In the post-war period, a group of French scholars of Roman religion dedicated themselves to the production of a line of monographic studies of individual Roman deities, which were often published by the École Française de Rome. The quality of these books varied, but they tended to offer the same basic formula: a history of the deity concerned (whether Apollo or Mercury or Ops) from Archaic origins through waves of Republican temple building and Hellenisation to an Early Imperial ‘settlement’. As Daniele Miano observes in the introduction of his own monograph on an individual deity (p. 12), this habit died out in the 1990s and 2000s. The problem with the French books on Roman deities, though, had been clear already for some time. As Mary Beard put it in 1983 in a JRS review of two examples, ‘our understanding of Roman religion will not advance far, so long as specialists concentrate on monographs of ill-documented, individual gods and goddesses . . . we ought to think in broader terms about its characteristics [End Page 215] as a system, not about its individual symbolic figures’ (p. 216). The central failing was essentialism: the authors tried to pin down the basic character or function of a deity, not infrequently on grounds of Latin etymology, and then explained the often slim evidence in light of that alleged essence.

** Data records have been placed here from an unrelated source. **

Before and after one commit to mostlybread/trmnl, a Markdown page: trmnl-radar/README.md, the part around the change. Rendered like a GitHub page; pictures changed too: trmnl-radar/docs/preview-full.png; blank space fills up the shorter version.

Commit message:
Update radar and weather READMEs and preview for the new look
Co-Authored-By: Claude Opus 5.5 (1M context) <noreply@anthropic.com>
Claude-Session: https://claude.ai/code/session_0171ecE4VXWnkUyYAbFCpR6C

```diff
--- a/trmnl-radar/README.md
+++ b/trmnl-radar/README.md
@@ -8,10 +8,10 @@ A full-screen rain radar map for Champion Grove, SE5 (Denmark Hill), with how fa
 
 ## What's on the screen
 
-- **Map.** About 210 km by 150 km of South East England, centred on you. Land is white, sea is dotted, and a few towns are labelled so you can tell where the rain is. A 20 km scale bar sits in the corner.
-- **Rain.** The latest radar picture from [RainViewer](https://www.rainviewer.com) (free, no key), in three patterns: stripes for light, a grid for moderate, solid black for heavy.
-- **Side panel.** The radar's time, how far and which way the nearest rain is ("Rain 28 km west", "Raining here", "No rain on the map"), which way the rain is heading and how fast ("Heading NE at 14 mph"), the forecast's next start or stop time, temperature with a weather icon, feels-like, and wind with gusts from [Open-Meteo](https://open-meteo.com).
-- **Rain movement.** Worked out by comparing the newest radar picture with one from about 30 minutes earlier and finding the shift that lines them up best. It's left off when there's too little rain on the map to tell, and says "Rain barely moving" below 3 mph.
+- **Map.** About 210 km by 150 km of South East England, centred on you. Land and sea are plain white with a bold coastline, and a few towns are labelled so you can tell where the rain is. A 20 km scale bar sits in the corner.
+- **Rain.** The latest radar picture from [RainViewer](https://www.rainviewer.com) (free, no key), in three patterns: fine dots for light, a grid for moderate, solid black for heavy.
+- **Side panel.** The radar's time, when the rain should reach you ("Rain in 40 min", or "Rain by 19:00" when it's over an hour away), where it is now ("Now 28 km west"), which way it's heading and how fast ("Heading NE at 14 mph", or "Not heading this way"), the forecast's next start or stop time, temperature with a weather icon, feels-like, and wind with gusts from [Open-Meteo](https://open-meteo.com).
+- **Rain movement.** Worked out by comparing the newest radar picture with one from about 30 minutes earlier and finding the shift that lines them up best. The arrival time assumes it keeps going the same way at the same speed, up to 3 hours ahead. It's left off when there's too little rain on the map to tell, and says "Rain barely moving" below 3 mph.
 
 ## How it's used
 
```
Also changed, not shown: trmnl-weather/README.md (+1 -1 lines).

But the field might be witnessing a reemergence of the single-deity monograph. Alongside the book under review on Fortuna, Harriet Flower published a monumental study of the Lares in 2017 (The Dancing Lares and the Serpent in the Garden, Princeton) and it is easy to imagine that we will see more of them in the coming years. Miano himself has published several article-length studies of other deities.3 This renaissance of the genre can be related to a general ‘theological turn’ in the study of Roman religion, as scholars have become increasingly aware of ancient discourses on the nature and identity of the recipients of cult as fully part of Roman religious life.4 In other words, the gods mattered to the Romans. In this light, it is certainly justified to return our attention to the deities themselves. Significantly, however, both Flower and Miano avoid the mistakes of their predecessors by avoiding essentialism, and focus instead on the variety of social and historical contexts in which the Lares or Fortuna were present and meaningful. This picks up a second trend in the study of Roman religious life: an interest, pursued recently particularly by the research group led by Jörg Rüpke at Erfurt, on the discrepant experiences of historical actors in relation to the divine.

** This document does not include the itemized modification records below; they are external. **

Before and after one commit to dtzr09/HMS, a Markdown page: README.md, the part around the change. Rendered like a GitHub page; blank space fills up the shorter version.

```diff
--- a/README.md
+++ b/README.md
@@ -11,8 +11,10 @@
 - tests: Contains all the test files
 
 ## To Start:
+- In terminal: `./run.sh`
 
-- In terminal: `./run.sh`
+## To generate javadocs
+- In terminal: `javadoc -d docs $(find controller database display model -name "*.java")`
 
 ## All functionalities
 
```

At the outset of the book, Miano signals this focus: ‘the aim of this book is to study the ways in which individuals, groups, and communities interacted with Fortuna and ascribed different meanings to her during the Roman Republican period’ (p. 2). In the compact seven chapters that follow, he traces the evidence for Fortuna at Praeneste, elsewhere in Italy, and at Rome, while also taking into account change over time in the various geographic contexts. The later chapters treat the translation of Fortuna into Greek as Tychē, and Tychē as Fortuna, with particular attention to the southern Italian ‘contact zone’, and discussion of literary passages, from both dramatic [End Page 216] and philosophical texts in the second and first centuries, where the status of Fortuna as a deity is deprecated. The author concedes that this organisation ‘may look excessively fragmented’ (p. 14), but this is, of course the point: it is this fragmentation that he has set out to map.

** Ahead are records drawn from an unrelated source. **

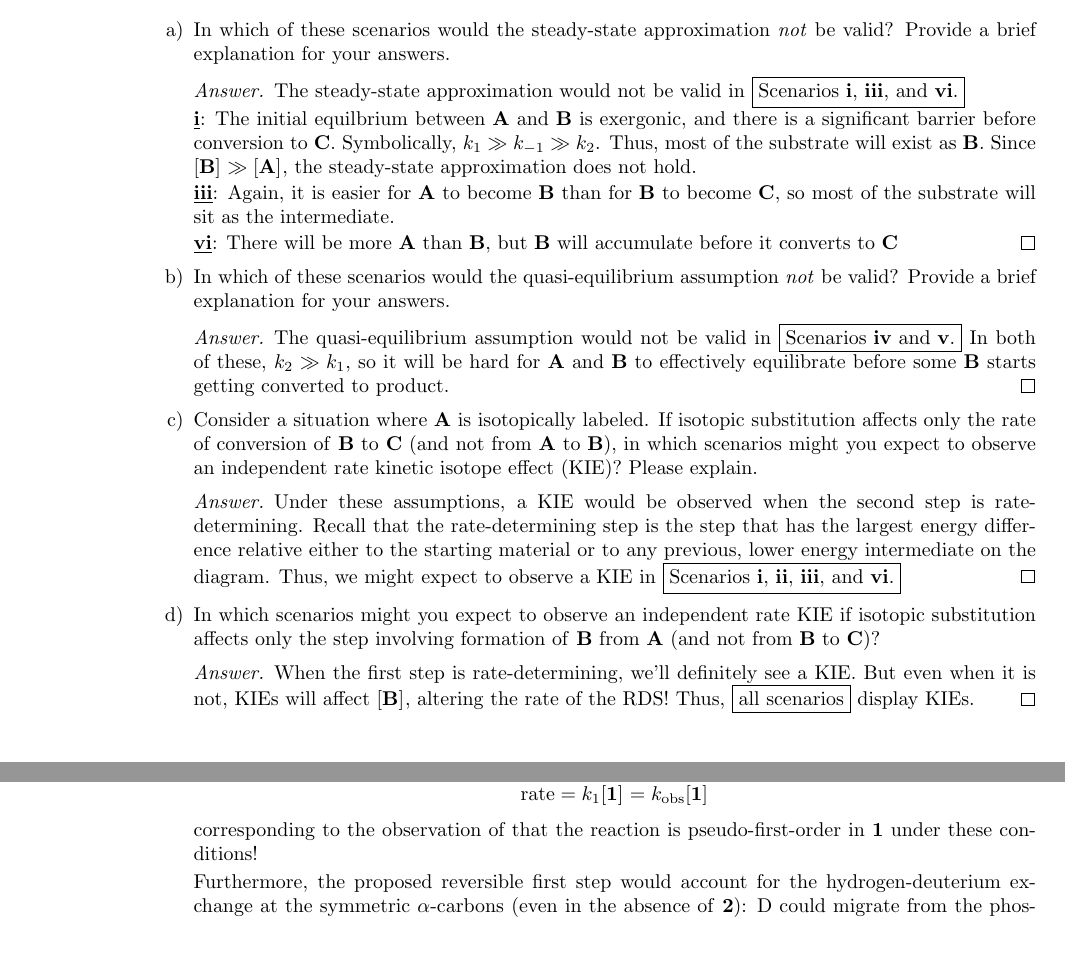
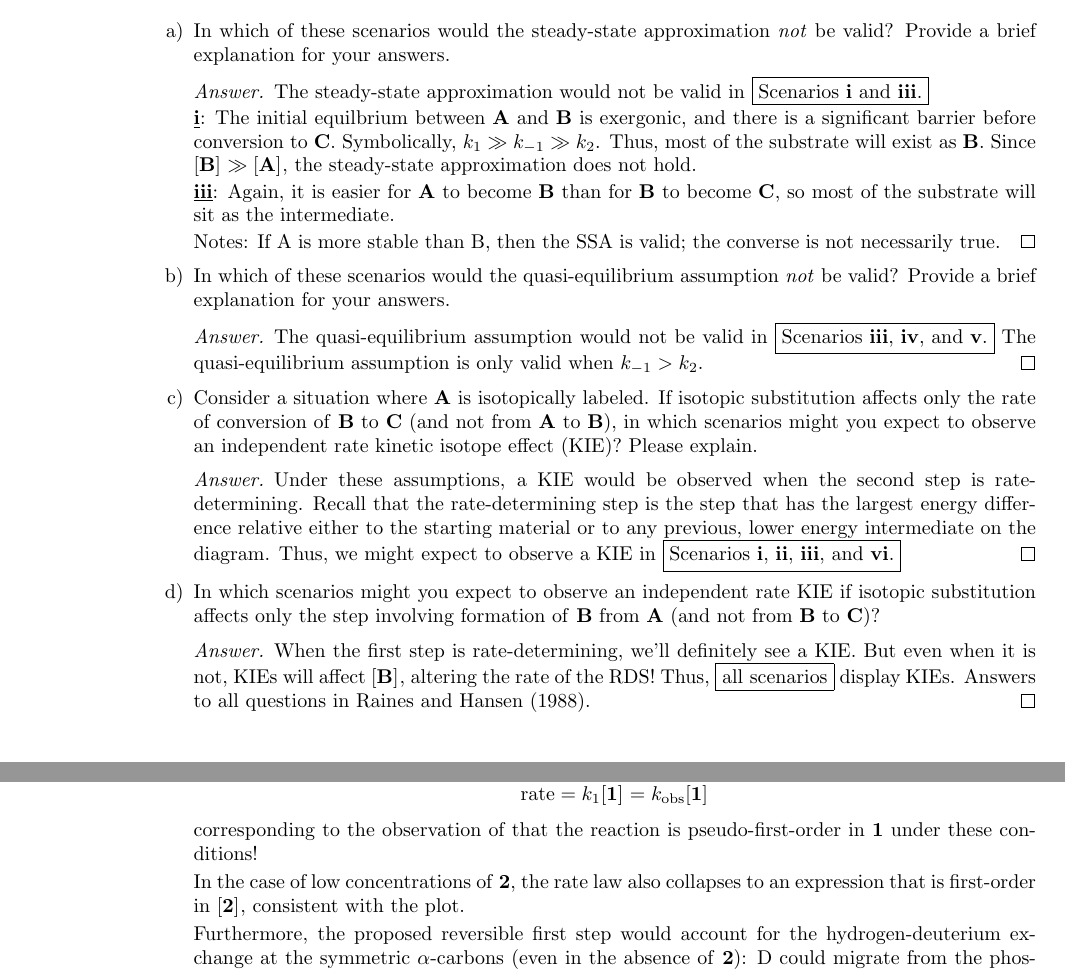
Before and after one commit to shadypuck/5-53Notes, a LaTeX problem sheet (PSets/PSet4/pset4.tex): two parts of pages 1 and 5 of 7, joined at a grey line, cut so that both start at the same text, the shorter picture padded with empty space. The pictures show the PDF file PSets/PSet4/pset4.pdf that the author committed with the source.

Commit message:
Problem Set 4 (Corrected)

```diff
--- a/PSets/PSet4/pset4.tex
+++ b/PSets/PSet4/pset4.tex
@@ -24,15 +24,15 @@
         \item In which of these scenarios would the steady-state approximation \emph{not} be valid? Provide a brief explanation for your answers.
         \begin{proof}
             % For the steady-state approximation to be valid, we need $\cnc{I}\ll\cnc{A}$. This often occurs when $k_{-1}\gg k_1$, and hence we have an endothermic initial equilibrium.
-            The steady-state approximation would not be valid in \fbox{Scenarios \textbf{i}, \textbf{iii}, and \textbf{vi}.}\par
+            The steady-state approximation would not be valid in \fbox{Scenarios \textbf{i} and \textbf{iii}.}\par
             % Equivalently, we need $k_{-1}\gg k_1$. Both of these conditions define an \emph{endothermic} initial equilibrium
             \underline{\textbf{i}}: The initial equilbrium between \textbf{A} and \textbf{B} is exergonic, and there is a significant barrier before conversion to \textbf{C}. Symbolically, $k_1\gg k_{-1}\gg k_2$. Thus, most of the substrate will exist as \textbf{B}. Since $\cnc{\textbf{B}}\gg\cnc{\textbf{A}}$, the steady-state approximation does not hold.\par
             \underline{\textbf{iii}}: Again, it is easier for \textbf{A} to become \textbf{B} than for \textbf{B} to become \textbf{C}, so most of the substrate will sit as the intermediate.\par
-            \underline{\textbf{vi}}: There will be more \textbf{A} than \textbf{B}, but \textbf{B} will accumulate before it converts to \textbf{C}
+            Notes: If \ce{A} is more stable than \ce{B}, then the SSA is valid; the converse is not necessarily true.
         \end{proof}
         \item In which of these scenarios would the quasi-equilibrium assumption \emph{not} be valid? Provide a brief explanation for your answers.
         \begin{proof}
-            The quasi-equilibrium assumption would not be valid in \fbox{Scenarios \textbf{iv} and \textbf{v}.} In both of these, $k_2\gg k_1$, so it will be hard for \textbf{A} and \textbf{B} to effectively equilibrate before some \textbf{B} starts getting converted to product.
+            The quasi-equilibrium assumption would not be valid in \fbox{Scenarios \textbf{iii}, \textbf{iv}, and \textbf{v}.} The quasi-equilibrium assumption is only valid when $k_{-1}>k_2$.
         \end{proof}
         \item Consider a situation where \textbf{A} is isotopically labeled. If isotopic substitution affects only the rate of conversion of \textbf{B} to \textbf{C} (and not from \textbf{A} to \textbf{B}), in which scenarios might you expect to observe an independent rate kinetic isotope effect (KIE)? Please explain.
         \begin{proof}
@@ -40,7 +40,7 @@
         \end{proof}
         \item In which scenarios might you expect to observe an independent rate KIE if isotopic substitution affects only the step involving formation of \textbf{B} from \textbf{A} (and not from \textbf{B} to \textbf{C})?
         \begin{proof}
-            When the first step is rate-determining, we'll definitely see a KIE. But even when it is not, KIEs will affect $\cnc{\textbf{B}}$, altering the rate of the RDS! Thus, \fbox{all scenarios} display KIEs.
+            When the first step is rate-determining, we'll definitely see a KIE. But even when it is not, KIEs will affect $\cnc{\textbf{B}}$, altering the rate of the RDS! Thus, \fbox{all scenarios} display KIEs. Answers to all questions in \textcite{bib:SsaQea}.
         \end{proof}
     \end{enumerate}
     \pagebreak
@@ -188,6 +188,7 @@
                 = \kobs\cnc{\textbf{1}}
             \end{equation*}
             corresponding to the observation of that the reaction is pseudo-first-order in \textbf{1} under these conditions!\par
+            In the case of low concentrations of \textbf{2}, the rate law also collapses to an expression that is first-order in $\cnc{\textbf{2}}$, consistent with the plot.\par
             Furthermore, the proposed reversible first step would account for the hydrogen-deuterium exchange at the symmetric $\alpha$-carbons (even in the absence of \textbf{2}): \ce{D} could migrate from the phosphorus center to either $\alpha$-carbon, and then either \ce{D} or \ce{H} could migrate back.\par
             The final observation regarding the relative rates of \ce{H}/\ce{D} exchange vs. the rate of formation of \textbf{3} will be useful in part (c).
         \end{proof}
```
Also changed, not shown: PSets/PSet4/pset4.pdf, PSets/PSet4/pset4.tex (2 more changed lines).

In practice, the chapters are composed of discussions that concentrate on the individual pieces of evidence and their interpretation. To pick some personal favourites, Miano’s discussion of the fourth-or third-century inscribed lot that is kept in the museum at Fiesole and might allude to the story of Servius Tullius is an excellent exposition of...